The battle for elephants has been raging on many fronts this year. In Kenya, our red line was crossed by the death of Changilla, a Samburu-born bull with a fighting spirit. It got worse as we watched a Chinese national walking away with a $350 fine for a $16,000 crime and the blood of elephants on his hands. So we began a year of marching around the country, of reforming poachers, of writing letters to the President of Kenya, of standing up and shouting out for many of our beloved elephants who we knew and have now lost. Slowly but surely, the victories began to trickle in.
The President’s inaugural speech in April in which he promised to fight poaching was the first major win. That his wife, the First Lady, joined in the struggle was a sure indication of the President’s commitment. Much credit should go to Paula Kahumbu, CEO of Wildlife Direct, whose campaign HANDS OFF OUR ELEPHANTS has brought new energy and awareness to the issue in Kenya, and has been backed by the Kenya Elephant Forum. The importance of unified action of this type to save elephants can’t be overstated.
As a result the Director of Public Prosecutions has taken wildlife crime cases into his own docket – another step in the right direction. But, even after parliament passed new legislation allowing punitive sentencing of 15 years for wildlife crime and 10M shilling ($115,000) fines up from 40,000/- ($450), not much changed in the following weeks in the courts of law. Offenders were still walking away with the slap-on-the-wrist fines. A sense of despair at poor implementation of the new laws began creeping in, especially when foreign smugglers time and time again pleaded guilty and then walked away. It felt like Kenya’s heritage was being carried off to far away lands and there was no will to stop it.
This August, something finally gave. Chinese national Chen Biemei, 30, was jailed for 31 months for trying to smuggle 6.9kg of worked ivory she had disguised as 15 bags of Kenyan macadamia nuts. During sentencing, the magistrate noted that the culprit had ‘malicious intentions and a guilty mind’ that necessitated a custodial sentence to reign on the menace.

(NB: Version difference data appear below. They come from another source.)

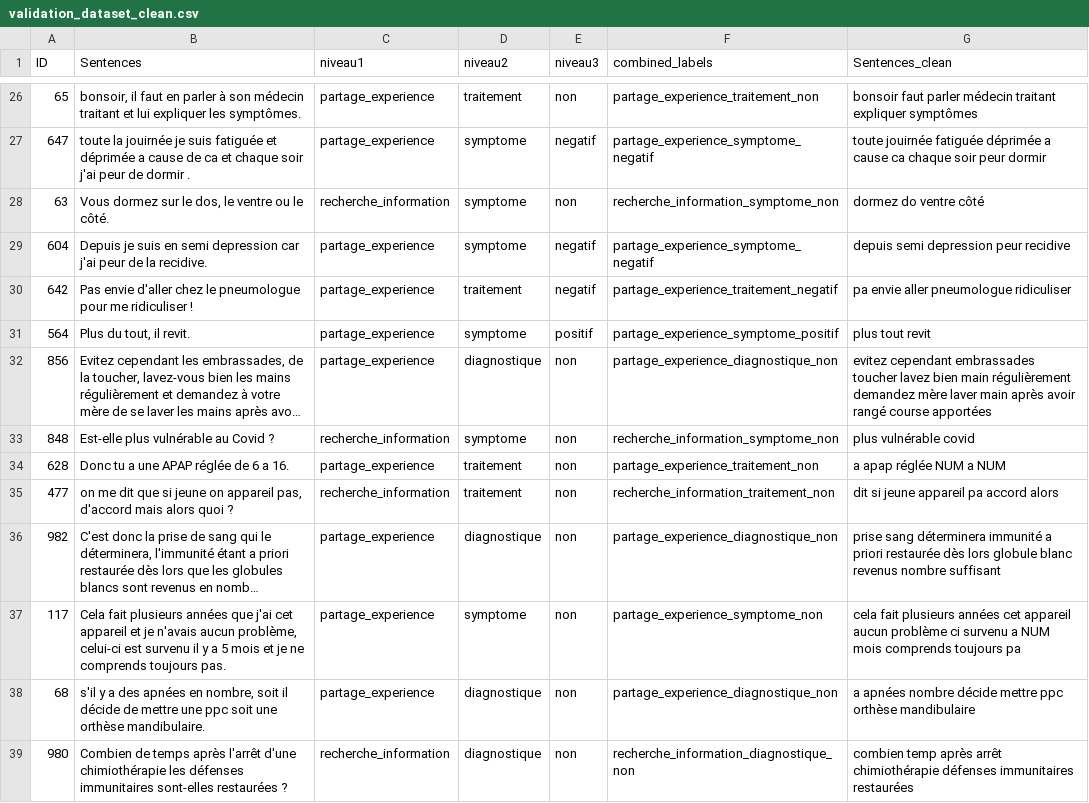
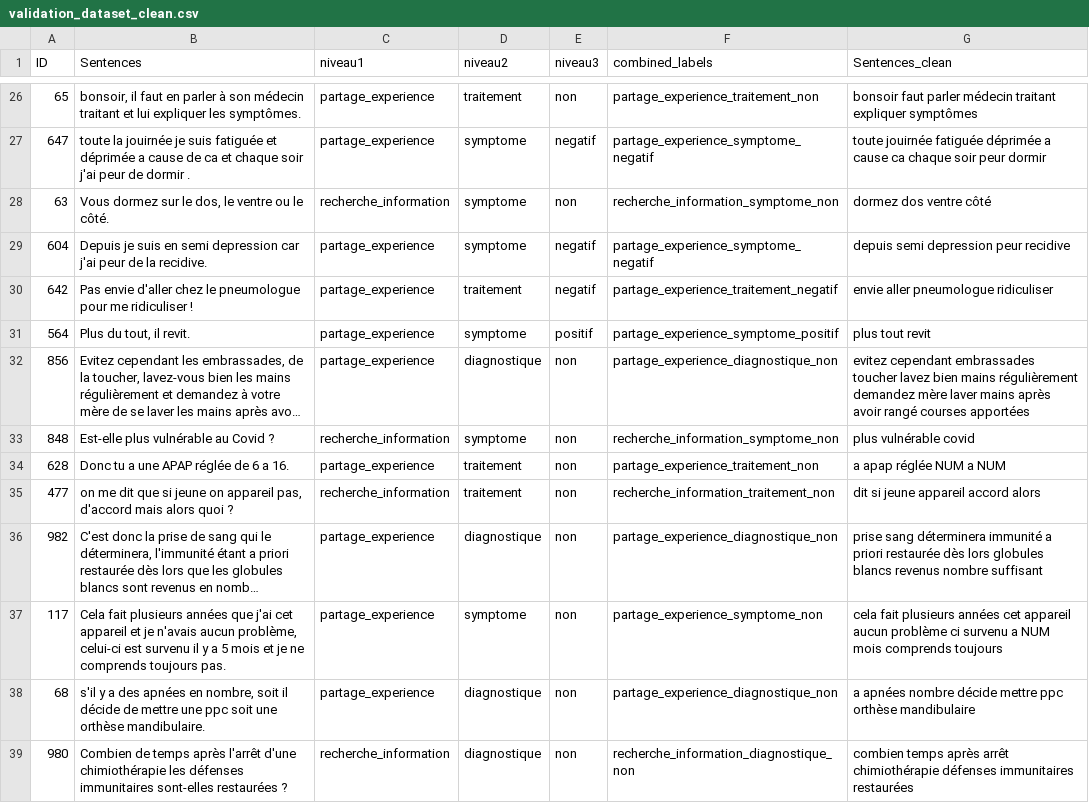
Before and after one commit to Yingzi-LIU/intention-detection-health-forum, a CSV file: data/dataset_clean/validation_dataset_clean.csv, drawn as a sheet; only a part is shown, gaps mark what is left out; long unchanged cells end in …; the diff covers the shown part only; the diff names each change by its address in the sheet, - before the commit and + after, or states it on an @@ line.

```diff
--- a/data/dataset_clean/validation_dataset_clean.csv
+++ b/data/dataset_clean/validation_dataset_clean.csv
-G28 (Sentences_clean): dormez do ventre côté
+G28 (Sentences_clean): dormez dos ventre côté
-G30 (Sentences_clean): pa envie aller pneumologue ridiculiser
+G30 (Sentences_clean): envie aller pneumologue ridiculiser
-G32 (Sentences_clean): …lavez bien main régulièrement demandez mère laver main après avoir rangé course apportées
+G32 (Sentences_clean): …lavez bien mains régulièrement demandez mère laver mains après avoir rangé courses apportées
-G35 (Sentences_clean): dit si jeune appareil pa accord alors
+G35 (Sentences_clean): dit si jeune appareil accord alors
-G36 (Sentences_clean): …dès lors globule blanc revenus nombre…
+G36 (Sentences_clean): …dès lors globules blancs revenus nombre…
-G37 (Sentences_clean): …comprends toujours pa
+G37 (Sentences_clean): …comprends toujours
-G39 (Sentences_clean): combien temp après arrêt…
+G39 (Sentences_clean): combien temps après arrêt…
```
Also changed, not shown: 31 edited cells elsewhere in this file, data/dataset_clean/test_dataset_clean.csv, data/dataset_clean/train_dataset_clean.csv, 34 other files.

Kenyans celebrated the bells of justice beginning to toll. “A precedent has been set by this sentencing,” said a Kenya Wildlife Service spokesman. “It is a sign that our judiciary is waking up to the scale of the crisis and the damage that is being done to our animals.”
It is our hope that the bells will keep ringing, sending a clear warning to anyone stepping onto Kenyan soil with “malicious intentions” towards our elephants, which are a symbol of Kenyan culture, a pillar of the economy and the engineers of the beautiful landscape for which Kenya is justly famous.